If you don’t have a solid credit history (whether you’ve never had credit or you’re recovering from some previous mistakes) it’s hard to get someone to approve you for credit.
Here are some tactics to get on the right track.
Open a secured credit card
A secured credit card provides a low-risk way to obtain a credit card account. It’s the best option for those with no credit history or bad credit. Card issuers provide high-risk customers with secured credit cards because each card is protected by a cash deposit.
For example, if you’re approved for a card with a $500 credit limit, you need to pay your bank $500 in order to receive your card. Your deposit covers your balance if you ever default on the payment.
A secured card looks and acts just like a normal credit card. The credit card payment is due every billing cycle, just like an unsecured credit card. You can make minimum payments or submit a larger payment to reduce your total card balance (probably a better idea since secured cards typically have a higher interest rate.
Use a rent reporting service
If you’re a renter, your rent payments probably aren’t helping your credit score because most landlords don’t report payments to the bureaus. Rent reporting services like Rent Reporters or Rental Kharma send the bureaus records showing you’ve paid your rent. Read the fine print because your landlord might need to verify your payments.
Take out a credit builder loan

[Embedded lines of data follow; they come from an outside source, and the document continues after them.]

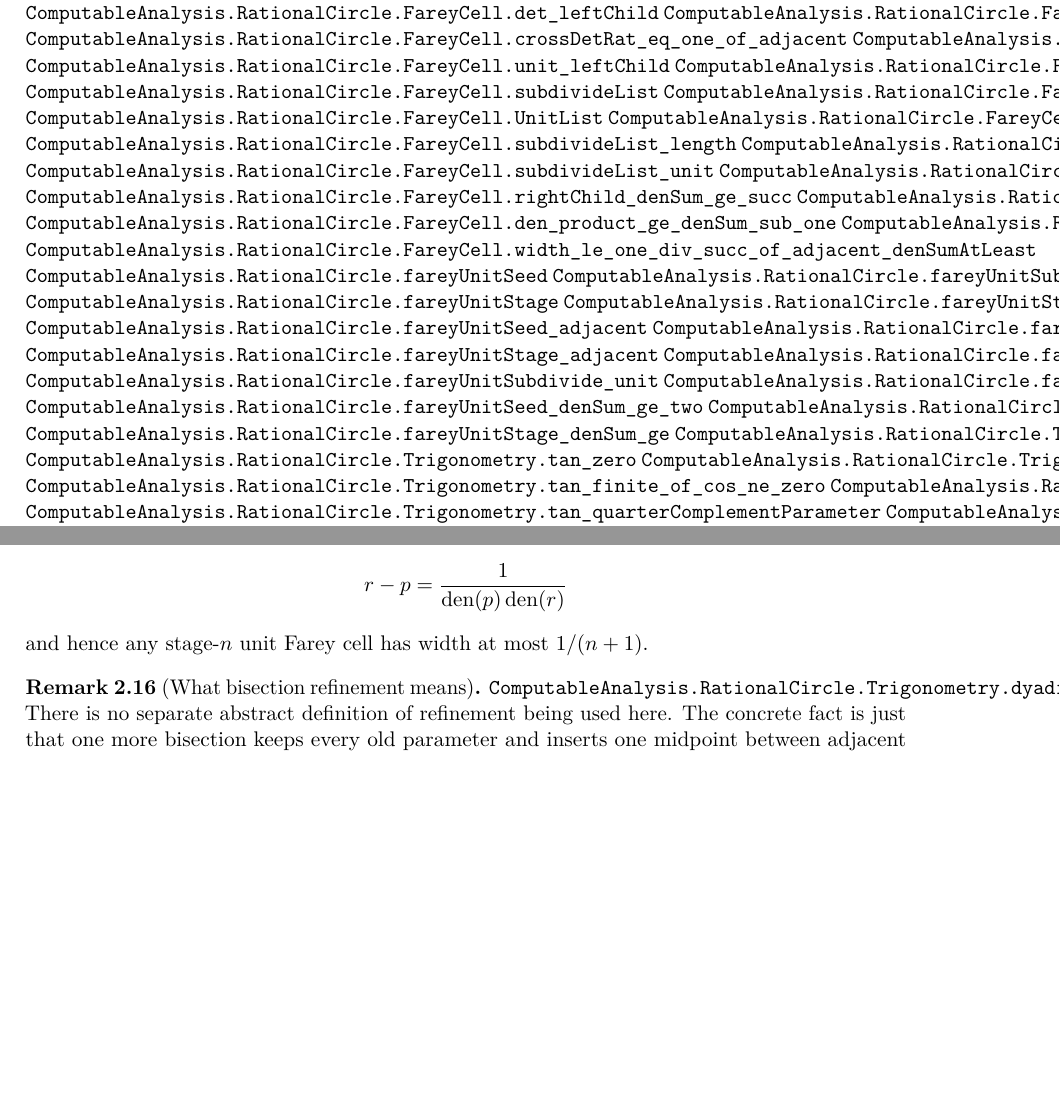
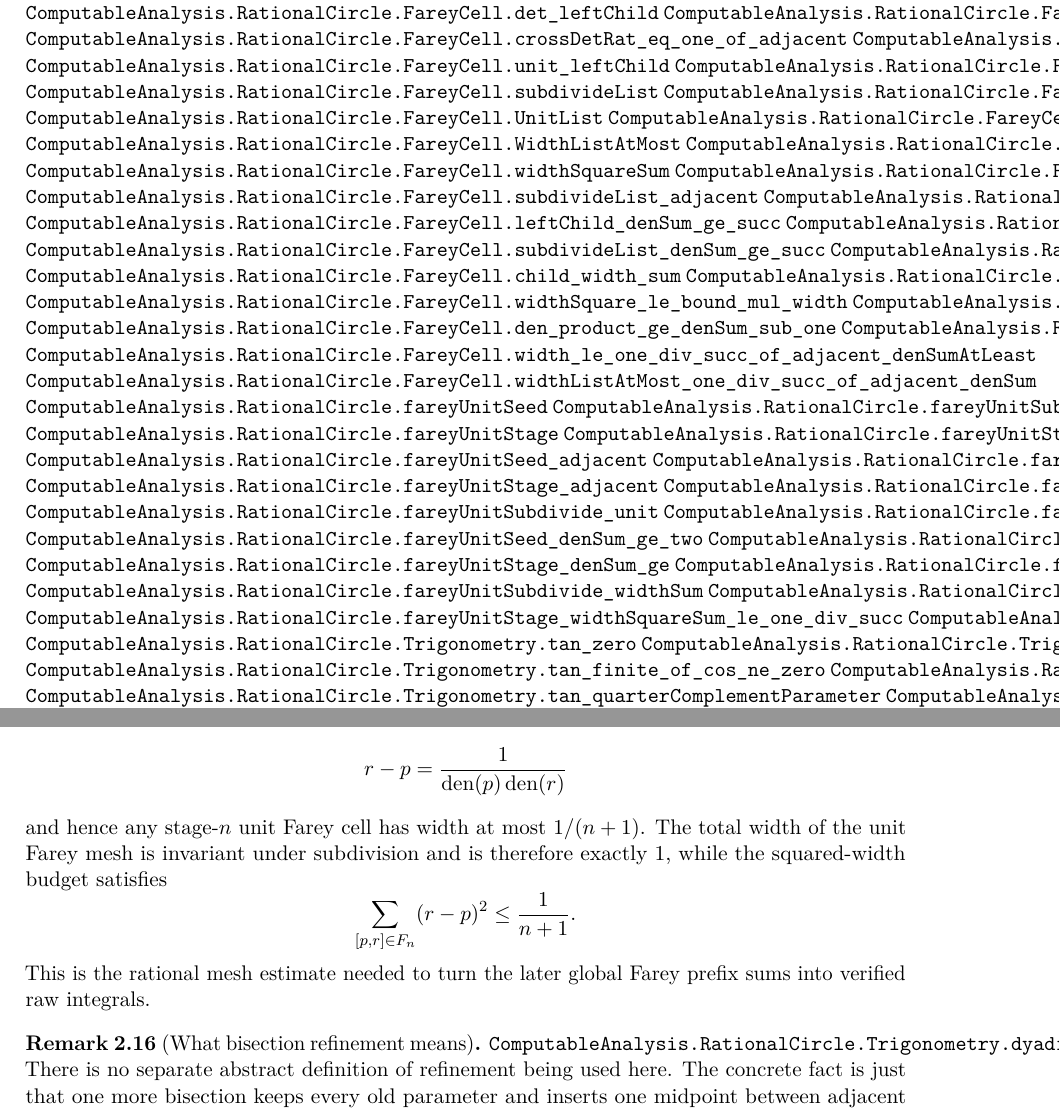
Before and after one commit to liuyao12/computable-analysis, a LaTeX thesis (blueprint/src/web.tex, which reads blueprint/src/02-rational-circle-trigonometry.tex): two parts of pages 21 and 22 of 61, joined at a grey line, cut so that both start at the same text, the shorter picture padded with empty space. Compiled offline with pdfLaTeX.

Commit message:
Bound Farey mesh square widths

```diff
--- a/blueprint/src/02-rational-circle-trigonometry.tex
+++ b/blueprint/src/02-rational-circle-trigonometry.tex
@@ -533,15 +533,24 @@ def circle_stage(n):
 \lean{ComputableAnalysis.RationalCircle.FareyCell.AdjacentList}
 \lean{ComputableAnalysis.RationalCircle.FareyCell.UnitList}
 \lean{ComputableAnalysis.RationalCircle.FareyCell.DenSumListAtLeast}
+\lean{ComputableAnalysis.RationalCircle.FareyCell.WidthListAtMost}
+\lean{ComputableAnalysis.RationalCircle.FareyCell.widthSum}
+\lean{ComputableAnalysis.RationalCircle.FareyCell.widthSquareSum}
 \lean{ComputableAnalysis.RationalCircle.FareyCell.subdivideList_length}
 \lean{ComputableAnalysis.RationalCircle.FareyCell.subdivideList_adjacent}
 \lean{ComputableAnalysis.RationalCircle.FareyCell.subdivideList_unit}
 \lean{ComputableAnalysis.RationalCircle.FareyCell.leftChild_denSum_ge_succ}
 \lean{ComputableAnalysis.RationalCircle.FareyCell.rightChild_denSum_ge_succ}
 \lean{ComputableAnalysis.RationalCircle.FareyCell.subdivideList_denSum_ge_succ}
+\lean{ComputableAnalysis.RationalCircle.FareyCell.width_nonneg_of_unit}
+\lean{ComputableAnalysis.RationalCircle.FareyCell.child_width_sum}
+\lean{ComputableAnalysis.RationalCircle.FareyCell.subdivideList_widthSum}
+\lean{ComputableAnalysis.RationalCircle.FareyCell.widthSquare_le_bound_mul_width}
+\lean{ComputableAnalysis.RationalCircle.FareyCell.widthSquareSum_le_bound_mul_widthSum}
 \lean{ComputableAnalysis.RationalCircle.FareyCell.den_product_ge_denSum_sub_one}
 \lean{ComputableAnalysis.RationalCircle.FareyCell.den_product_ge_succ_of_denSumAtLeast}
 \lean{ComputableAnalysis.RationalCircle.FareyCell.width_le_one_div_succ_of_adjacent_denSumAtLeast}
+\lean{ComputableAnalysis.RationalCircle.FareyCell.widthListAtMost_one_div_succ_of_adjacent_denSum}
 \lean{ComputableAnalysis.RationalCircle.fareyUnitSeed}
 \lean{ComputableAnalysis.RationalCircle.fareyUnitSubdivide}
 \lean{ComputableAnalysis.RationalCircle.fareyUnitStage}
@@ -555,6 +564,10 @@ def circle_stage(n):
 \lean{ComputableAnalysis.RationalCircle.fareyUnitSeed_denSum_ge_two}
 \lean{ComputableAnalysis.RationalCircle.fareyUnitSubdivide_denSum_ge_succ}
 \lean{ComputableAnalysis.RationalCircle.fareyUnitStage_denSum_ge}
+\lean{ComputableAnalysis.RationalCircle.fareyUnitSeed_widthSum}
+\lean{ComputableAnalysis.RationalCircle.fareyUnitSubdivide_widthSum}
+\lean{ComputableAnalysis.RationalCircle.fareyUnitStage_widthSum}
+\lean{ComputableAnalysis.RationalCircle.fareyUnitStage_widthSquareSum_le_one_div_succ}
 \lean{ComputableAnalysis.RationalCircle.Trigonometry.tan}
 \lean{ComputableAnalysis.RationalCircle.Trigonometry.tan_zero}
 \lean{ComputableAnalysis.RationalCircle.Trigonometry.tan_one}
@@ -614,6 +627,13 @@ particular, Lean proves that an adjacent cell has rational width
   r-p = \frac{1}{\operatorname{den}(p)\operatorname{den}(r)}
 \]
 and hence any stage-\(n\) unit Farey cell has width at most \(1/(n+1)\).
+The total width of the unit Farey mesh is invariant under subdivision and is
+therefore exactly \(1\), while the squared-width budget satisfies
+\[
+  \sum_{[p,r]\in F_n} (r-p)^2 \le \frac{1}{n+1}.
+\]
+This is the rational mesh estimate needed to turn the later global Farey
+prefix sums into verified raw integrals.
 \end{remark}
 
 \begin{remark}[What bisection refinement means]
```
Also changed, not shown: 2 other files.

Think of a credit builder loan as the inverse of a regular loan. With a credit builder loan, you make payments on the loan, but they go into a bank account. After the loan is paid off, you get your money. Local credit unions or online banks often have this option for their clients.
Be sure to always make on-time payments as your payment history determines 35 percent of your credit score.
Consider a co-signer
A family member or friend who has good credit can choose to co-sign for you. A co-signer accepts responsibility for making payments if you fail to do so. Be careful, though. If you miss payments, you’ll take down the credit score of the person who helped you.
Become an authorized user
When someone adds you as an authorized user to their credit card, you’re allowed to use the account but are not responsible for any of the payments. Parents often add their children as authorized users to help them establish credit. This can help you build credit faster.